ASSIGNMENT
The records that follow are to be repeated exactly, without any pictures.

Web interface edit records

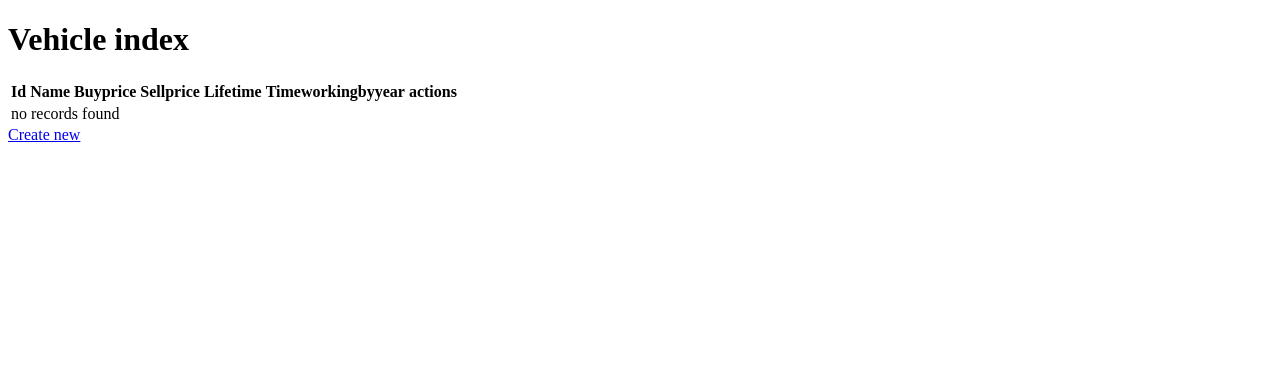
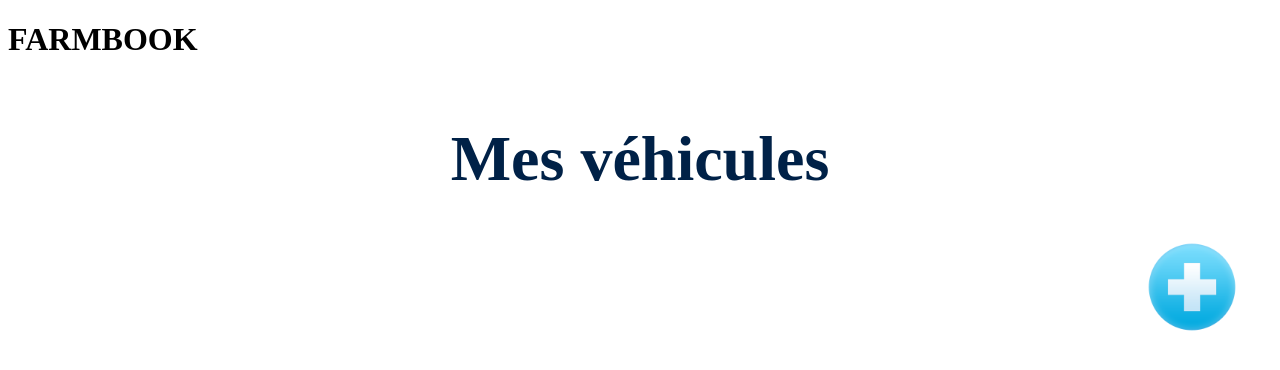
Before and after one commit to WildCodeSchool/reims-php-2009-hackathon-farm-book, a Symfony app: template templates/vehicle/index.html.twig in a window 1280 px wide. Shown: the top 370 px of the page. Run offline with Twig, Linux system fonts and the light colour scheme; the template is opened without the code that fills it, so the values that code supplies are empty; some libraries are stand-ins or nearby versions.

Commit message:
css on page vehicle index

```diff
--- a/src/Controller/VehicleController.php
+++ b/src/Controller/VehicleController.php
@@ -20,8 +20,9 @@ class VehicleController extends AbstractController
      */
     public function index(VehicleRepository $vehicleRepository): Response
     {
+        $this->denyAccessUnlessGranted('IS_AUTHENTICATED_FULLY');
         return $this->render('vehicle/index.html.twig', [
-            'vehicles' => $vehicleRepository->findAll(),
+            'vehicles' => $vehicleRepository->findByUser($this->getUser()),
         ]);
     }
 
--- a/src/Security/LoginUserAuthenticator.php
+++ b/src/Security/LoginUserAuthenticator.php
@@ -97,7 +97,7 @@ class LoginUserAuthenticator extends AbstractFormLoginAuthenticator implements P
         }
 
         // For example : return new RedirectResponse($this->urlGenerator->generate('some_route'));
-        return new RedirectResponse($this->urlGenerator->generate('home'));
+        return new RedirectResponse($this->urlGenerator->generate('vehicle_index'));
     }
 
     protected function getLoginUrl()
--- a/templates/vehicle/_delete_form.html.twig
+++ b/templates/vehicle/_delete_form.html.twig
@@ -1,5 +1,5 @@
-<form method="post" action="{{ path('vehicle_delete', {'id': vehicle.id}) }}" onsubmit="return confirm('Are you sure you want to delete this item?');">
+<form method="post" action="{{ path('vehicle_delete', {'id': vehicle.id}) }}" onsubmit="return confirm('Etes vous sûr de vouloir supprimer ce véhicule?');">
     <input type="hidden" name="_method" value="DELETE">
     <input type="hidden" name="_token" value="{{ csrf_token('delete' ~ vehicle.id) }}">
-    <button class="btn">Delete</button>
+    <button class="btn">Supprimer</button>
 </form>
--- a/templates/vehicle/index.html.twig
+++ b/templates/vehicle/index.html.twig
@@ -3,22 +3,43 @@
 {% block title %}Vehicle index{% endblock %}
 
 {% block body %}
-    <h1>Vehicle index</h1>
-
-    <table class="table">
+<header>
+    <div class="header-vehicle-index">
+        <h1 class="title-vehicle-index">FARMBOOK</h1>
+    </div>
+</header>
+<h1 style="text-align: center; margin-top: 4rem; font-size: 4rem; color: #002147;">Mes véhicules</h1>
+<a style="display: flex; justify-content: flex-end; margin-right: 2rem;" href="{{ path('vehicle_new') }}"><img style="height: 6rem; width: 6rem;"src="{{ asset('build/images/add-image-icon.png') }}"></a>
+<div class="example-wrapper">
+    <ul>
+    {% for vehicle in vehicles %}
+        <li class="tuile-vehicle-index"><a style="text-decoration:none; color: white;"href="{{ path('vehicle_show', {id: vehicle.id}) }}">{{ vehicle.name }}</a><br/>
+        {% if vehicle.picture == NULL  %}
+            <img class='picture-vehicle-index' src="{{ asset('/uploads/tracteur.jpg') }}" alt="vehicle">
+        {% else %}
+            <img class="picture-vehicle-index" src="{{ asset('/uploads/' ~ vehicle.picture) }}"/>
+    {% endif %}
+    </li>
+    {% endfor %}
+    </ul>
+</div>
+                                {# NE SUPPRIMER PAS CE QU'IL Y A EN COMMENTAIRE SVP !!!#}
+{# {% for vehicle in vehicles %}
+<div class="tuile-vehicle-index">
+    <table class="table-vehicle-index">
     <thead>
         <tr>
-                <th>Id</th>
-                <th>Name</th>
-                <th>Buyprice</th>
-                <th>Sellprice</th>
-                <th>Lifetime</th>
-                <th>Timeworkingbyyear</th>
-                <th>actions</th>
+            <th>ID</th>
+            <th>Nom</th>
+            <th>Prix d'achat</th>
+            <th>Prix de vente</th>
+            <th>Durée de vie moyenne</th>
+            <th>Temps d'utilisation moyenne à l'année</th>
+            <th>Modifier</th>
         </tr>
     </thead>
     <tbody>
-        {% for vehicle in vehicles %}
+
         <tr>
             <td>{{ vehicle.id }}</td>
             <td>{{ vehicle.name }}</td>
@@ -33,11 +54,12 @@
         </tr>
     {% else %}
         <tr>
-                <td colspan="7">no records found</td>
+            <td colspan="7">Aucun véhicule trouvé</td>
         </tr>
-        {% endfor %}
+
     </tbody>
 </table>
-
-    <a href="{{ path('vehicle_new') }}">Create new</a>
+<div>
+    {% endfor %}
+#}
 {% endblock %}
```
Lines whose indentation alone changed are shown as unchanged.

TASK ANSWER
Before and after one commit to WildCodeSchool/reims-php-2009-hackathon-farm-book, a Symfony app: template templates/vehicle/index.html.twig in a window 1280 px wide. Shown: the top 370 px of the page. Run offline with Twig, Linux system fonts and the light colour scheme; the template is opened without the code that fills it, so the values that code supplies are empty; some libraries are stand-ins or nearby versions.

Commit message:
css on page vehicle index

```diff
--- a/src/Controller/VehicleController.php
+++ b/src/Controller/VehicleController.php
@@ -20,8 +20,9 @@ class VehicleController extends AbstractController
      */
     public function index(VehicleRepository $vehicleRepository): Response
     {
+        $this->denyAccessUnlessGranted('IS_AUTHENTICATED_FULLY');
         return $this->render('vehicle/index.html.twig', [
-            'vehicles' => $vehicleRepository->findAll(),
+            'vehicles' => $vehicleRepository->findByUser($this->getUser()),
         ]);
     }
 
--- a/src/Security/LoginUserAuthenticator.php
+++ b/src/Security/LoginUserAuthenticator.php
@@ -97,7 +97,7 @@ class LoginUserAuthenticator extends AbstractFormLoginAuthenticator implements P
         }
 
         // For example : return new RedirectResponse($this->urlGenerator->generate('some_route'));
-        return new RedirectResponse($this->urlGenerator->generate('home'));
+        return new RedirectResponse($this->urlGenerator->generate('vehicle_index'));
     }
 
     protected function getLoginUrl()
--- a/templates/vehicle/_delete_form.html.twig
+++ b/templates/vehicle/_delete_form.html.twig
@@ -1,5 +1,5 @@
-<form method="post" action="{{ path('vehicle_delete', {'id': vehicle.id}) }}" onsubmit="return confirm('Are you sure you want to delete this item?');">
+<form method="post" action="{{ path('vehicle_delete', {'id': vehicle.id}) }}" onsubmit="return confirm('Etes vous sûr de vouloir supprimer ce véhicule?');">
     <input type="hidden" name="_method" value="DELETE">
     <input type="hidden" name="_token" value="{{ csrf_token('delete' ~ vehicle.id) }}">
-    <button class="btn">Delete</button>
+    <button class="btn">Supprimer</button>
 </form>
--- a/templates/vehicle/index.html.twig
+++ b/templates/vehicle/index.html.twig
@@ -3,22 +3,43 @@
 {% block title %}Vehicle index{% endblock %}
 
 {% block body %}
-    <h1>Vehicle index</h1>
-
-    <table class="table">
+<header>
+    <div class="header-vehicle-index">
+        <h1 class="title-vehicle-index">FARMBOOK</h1>
+    </div>
+</header>
+<h1 style="text-align: center; margin-top: 4rem; font-size: 4rem; color: #002147;">Mes véhicules</h1>
+<a style="display: flex; justify-content: flex-end; margin-right: 2rem;" href="{{ path('vehicle_new') }}"><img style="height: 6rem; width: 6rem;"src="{{ asset('build/images/add-image-icon.png') }}"></a>
+<div class="example-wrapper">
+    <ul>
+    {% for vehicle in vehicles %}
+        <li class="tuile-vehicle-index"><a style="text-decoration:none; color: white;"href="{{ path('vehicle_show', {id: vehicle.id}) }}">{{ vehicle.name }}</a><br/>
+        {% if vehicle.picture == NULL  %}
+            <img class='picture-vehicle-index' src="{{ asset('/uploads/tracteur.jpg') }}" alt="vehicle">
+        {% else %}
+            <img class="picture-vehicle-index" src="{{ asset('/uploads/' ~ vehicle.picture) }}"/>
+    {% endif %}
+    </li>
+    {% endfor %}
+    </ul>
+</div>
+                                {# NE SUPPRIMER PAS CE QU'IL Y A EN COMMENTAIRE SVP !!!#}
+{# {% for vehicle in vehicles %}
+<div class="tuile-vehicle-index">
+    <table class="table-vehicle-index">
     <thead>
         <tr>
-                <th>Id</th>
-                <th>Name</th>
-                <th>Buyprice</th>
-                <th>Sellprice</th>
-                <th>Lifetime</th>
-                <th>Timeworkingbyyear</th>
-                <th>actions</th>
+            <th>ID</th>
+            <th>Nom</th>
+            <th>Prix d'achat</th>
+            <th>Prix de vente</th>
+            <th>Durée de vie moyenne</th>
+            <th>Temps d'utilisation moyenne à l'année</th>
+            <th>Modifier</th>
         </tr>
     </thead>
     <tbody>
-        {% for vehicle in vehicles %}
+
         <tr>
             <td>{{ vehicle.id }}</td>
             <td>{{ vehicle.name }}</td>
@@ -33,11 +54,12 @@
         </tr>
     {% else %}
         <tr>
-                <td colspan="7">no records found</td>
+            <td colspan="7">Aucun véhicule trouvé</td>
         </tr>
-        {% endfor %}
+
     </tbody>
 </table>
-
-    <a href="{{ path('vehicle_new') }}">Create new</a>
+<div>
+    {% endfor %}
+#}
 {% endblock %}
```
Lines whose indentation alone changed are shown as unchanged.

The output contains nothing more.